    • "Similar results supporting the low effectiveness of horizontal intrafamilial transmission of HCV were obtained by different authors in well-designed controlled studies with careful subgroup analyses, which focused on the exclusion of previous parenteral exposure in households of the index cases [La Torre et al., 2006; Minola et al., 2006; Indolfi et al., 2008; Paez Jimenez et al., 2010]. Recently, the epidemiological risk of transmission of HCV was analyzed in 2,856 consecutive Italian patients infected with HCV and 14,148 members of their families, showing a low/ negligible risk of HCV infection in members of the family. "
    [Show abstract] [Hide abstract]
    ABSTRACT: HCV infection is a major public health problem worldwide. Several studies reported that HCV infection might cluster in families or households. Horizontal intrafamilial transmission of the virus has been demonstrated previously. Whether horizontal transmission makes any significant contribution to the global burden of HCV infection is still controversial and data about epidemiology and routes of transmission are uncertain. The certain diagnosis of horizontal intrafamilial transmission of HCV is based on the simultaneous presence of specific laboratory criteria, the temporal association between intrafamilial exposure and infection and the exclusion of all the potential extrafamilial routes of transmission of the infection. This review summarizes the current knowledge of epidemiology, risk factors and molecular biology of horizontal intrafamilial transmission of HCV infection. J. Med. Virol. 85:608-614, 2013. © 2013 Wiley Periodicals, Inc.

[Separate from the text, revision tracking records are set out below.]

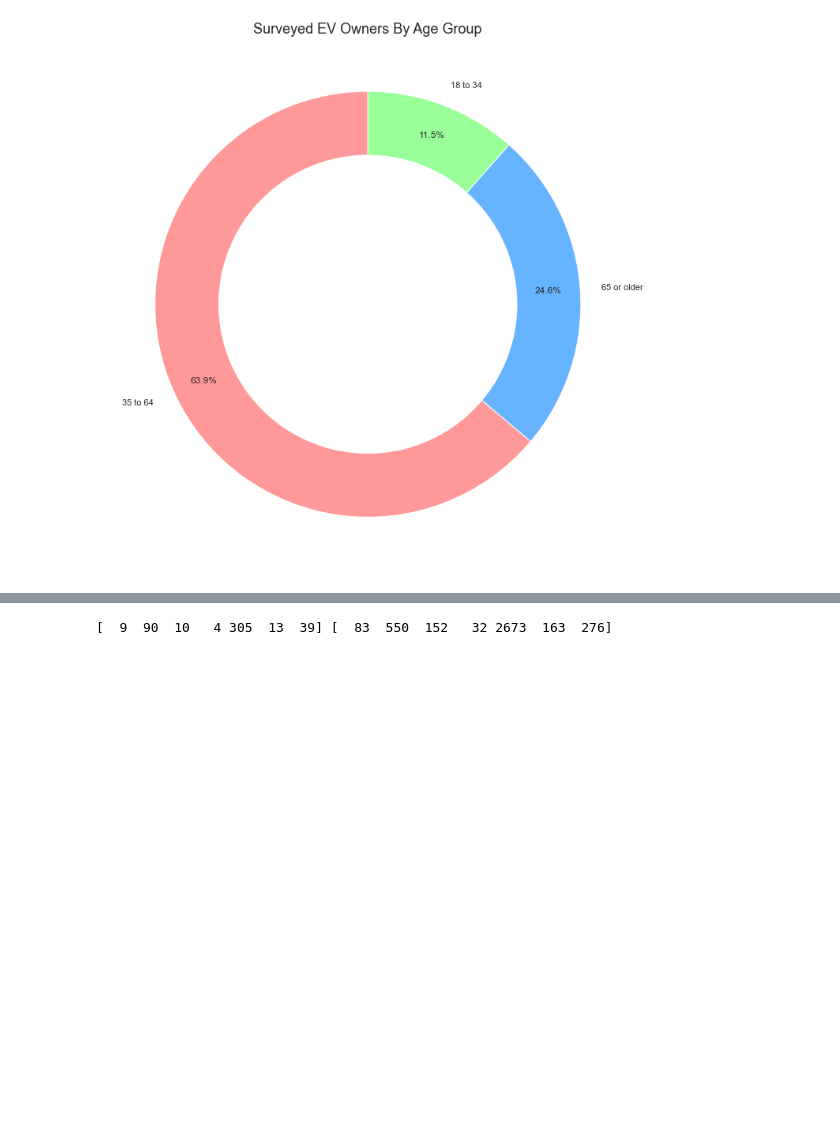
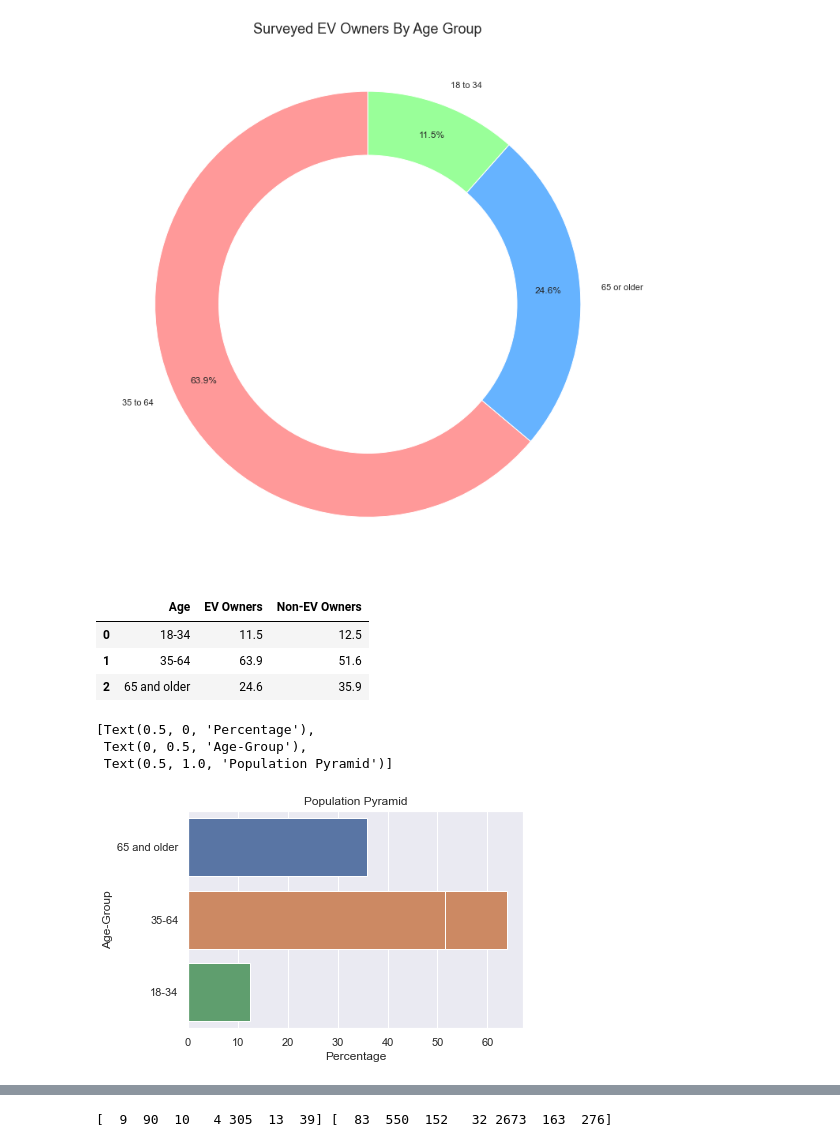
Before and after one commit to RussellShelley/Energy_Analysis, a Jupyter notebook: Visualization/python_analytics.ipynb, the cells around one changed output, grey strips where cells are left out. Cells and saved outputs as stored; diff of their text form; code cells hidden in the pictures; blank space fills up the shorter version.

Commit message:
adding population pyramids

```diff
--- a/Visualization/python_analytics.ipynb
+++ b/Visualization/python_analytics.ipynb
@@ -565,3 +565,33 @@ plt.tight_layout()
 plt.show()
 # %% [output]
 [figure]
+# %%
+df1 = pd.DataFrame({'Age': ['18-34','35-64','65 and older'],
+                    'EV Owners': [11.5,63.9,24.6],
+                    'Non-EV Owners': [12.5,51.6,35.9]})
+df1
+# %% [output]
+|  | Age | EV Owners | Non-EV Owners |
+| 0 | 18-34 | 11.5 | 12.5 |
+| 1 | 35-64 | 63.9 | 51.6 |
+| 2 | 65 and older | 24.6 | 35.9 |
+# %%
+
+
+
+AgeClass = ['65 and older','35-64','18-34']
+
+bar_plot = sns.barplot(data=df1,x='EV Owners', y='Age', order=AgeClass)
+
+bar_plot = sns.barplot(data=df1,x='Non-EV Owners', y='Age',  order=AgeClass)
+
+bar_plot.set(xlabel="Percentage", ylabel="Age-Group", title = "Population Pyramid")
+
+#sns.barplot(data=testdata, x='count',y='age',
+          #  hue='gender',orient='horizontal',
+           # dodge=False)
+# %% [output]
+[Text(0.5, 0, 'Percentage'),
+ Text(0, 0.5, 'Age-Group'),
+ Text(0.5, 1.0, 'Population Pyramid')]
+[figure, added]
```
Also changed, not shown: parts of 5 cells of this notebook.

    Journal of Medical Virology 04/2013; 85(4):608-14. DOI:10.1002/jmv.23522 · 2.22 Impact Factor
Show more